[Extracted records]
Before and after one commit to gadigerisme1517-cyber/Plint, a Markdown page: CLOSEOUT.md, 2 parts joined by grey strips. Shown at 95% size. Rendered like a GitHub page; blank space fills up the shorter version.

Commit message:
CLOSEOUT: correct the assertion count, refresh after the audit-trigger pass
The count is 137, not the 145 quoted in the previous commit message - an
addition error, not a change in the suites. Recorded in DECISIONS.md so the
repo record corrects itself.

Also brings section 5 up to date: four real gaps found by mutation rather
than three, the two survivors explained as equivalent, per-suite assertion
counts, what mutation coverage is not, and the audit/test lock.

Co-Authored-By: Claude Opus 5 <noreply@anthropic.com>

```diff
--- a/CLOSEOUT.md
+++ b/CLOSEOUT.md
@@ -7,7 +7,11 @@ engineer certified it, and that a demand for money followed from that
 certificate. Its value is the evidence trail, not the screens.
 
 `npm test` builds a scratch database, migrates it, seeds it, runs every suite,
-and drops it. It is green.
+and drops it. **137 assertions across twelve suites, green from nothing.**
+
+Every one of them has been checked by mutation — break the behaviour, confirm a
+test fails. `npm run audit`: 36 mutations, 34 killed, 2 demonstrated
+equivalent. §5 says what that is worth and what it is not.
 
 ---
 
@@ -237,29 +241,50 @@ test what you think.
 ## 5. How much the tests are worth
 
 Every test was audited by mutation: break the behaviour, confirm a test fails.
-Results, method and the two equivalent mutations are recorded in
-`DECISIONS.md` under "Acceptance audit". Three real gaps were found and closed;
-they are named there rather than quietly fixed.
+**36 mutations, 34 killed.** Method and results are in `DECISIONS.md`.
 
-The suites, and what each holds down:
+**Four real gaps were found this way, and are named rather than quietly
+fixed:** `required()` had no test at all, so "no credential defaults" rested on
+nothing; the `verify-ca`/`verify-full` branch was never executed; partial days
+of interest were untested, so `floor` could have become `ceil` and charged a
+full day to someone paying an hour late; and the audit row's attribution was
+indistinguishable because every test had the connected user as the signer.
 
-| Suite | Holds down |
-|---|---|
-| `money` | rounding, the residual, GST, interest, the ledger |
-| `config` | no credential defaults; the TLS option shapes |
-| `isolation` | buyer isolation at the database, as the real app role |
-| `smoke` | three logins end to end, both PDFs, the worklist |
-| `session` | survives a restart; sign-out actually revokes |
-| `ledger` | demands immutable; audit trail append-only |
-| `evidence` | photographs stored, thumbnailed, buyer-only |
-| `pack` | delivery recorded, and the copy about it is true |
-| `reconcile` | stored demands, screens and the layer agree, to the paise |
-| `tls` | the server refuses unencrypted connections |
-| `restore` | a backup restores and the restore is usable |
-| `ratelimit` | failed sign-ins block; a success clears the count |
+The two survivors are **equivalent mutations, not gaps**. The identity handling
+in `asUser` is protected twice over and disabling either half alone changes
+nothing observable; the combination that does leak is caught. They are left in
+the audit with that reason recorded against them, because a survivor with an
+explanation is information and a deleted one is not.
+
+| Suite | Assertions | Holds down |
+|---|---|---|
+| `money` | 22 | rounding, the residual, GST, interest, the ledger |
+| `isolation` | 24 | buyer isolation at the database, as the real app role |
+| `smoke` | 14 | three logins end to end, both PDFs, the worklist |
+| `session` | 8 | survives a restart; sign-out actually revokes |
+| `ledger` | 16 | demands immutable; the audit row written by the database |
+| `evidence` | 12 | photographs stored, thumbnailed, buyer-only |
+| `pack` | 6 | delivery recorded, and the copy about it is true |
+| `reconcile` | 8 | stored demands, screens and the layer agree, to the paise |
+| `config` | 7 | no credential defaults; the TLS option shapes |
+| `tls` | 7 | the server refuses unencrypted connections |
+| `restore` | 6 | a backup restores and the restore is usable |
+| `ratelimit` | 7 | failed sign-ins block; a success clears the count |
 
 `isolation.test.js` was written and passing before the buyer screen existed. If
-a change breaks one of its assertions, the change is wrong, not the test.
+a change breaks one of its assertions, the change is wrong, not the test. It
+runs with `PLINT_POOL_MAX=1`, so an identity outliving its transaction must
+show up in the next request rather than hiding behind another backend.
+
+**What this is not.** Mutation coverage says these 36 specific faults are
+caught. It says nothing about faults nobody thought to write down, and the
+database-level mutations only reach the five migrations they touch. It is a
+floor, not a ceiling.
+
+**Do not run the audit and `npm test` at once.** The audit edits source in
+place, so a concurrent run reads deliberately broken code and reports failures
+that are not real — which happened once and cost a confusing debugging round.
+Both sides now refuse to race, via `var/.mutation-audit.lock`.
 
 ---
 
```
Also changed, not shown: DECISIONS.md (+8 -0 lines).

- **EXERCISE**: From the records above, copy every line that holds the word "named".

- **FINAL ANSWER**:
-they are named there rather than quietly fixed.
+**Four real gaps were found this way, and are named rather than quietly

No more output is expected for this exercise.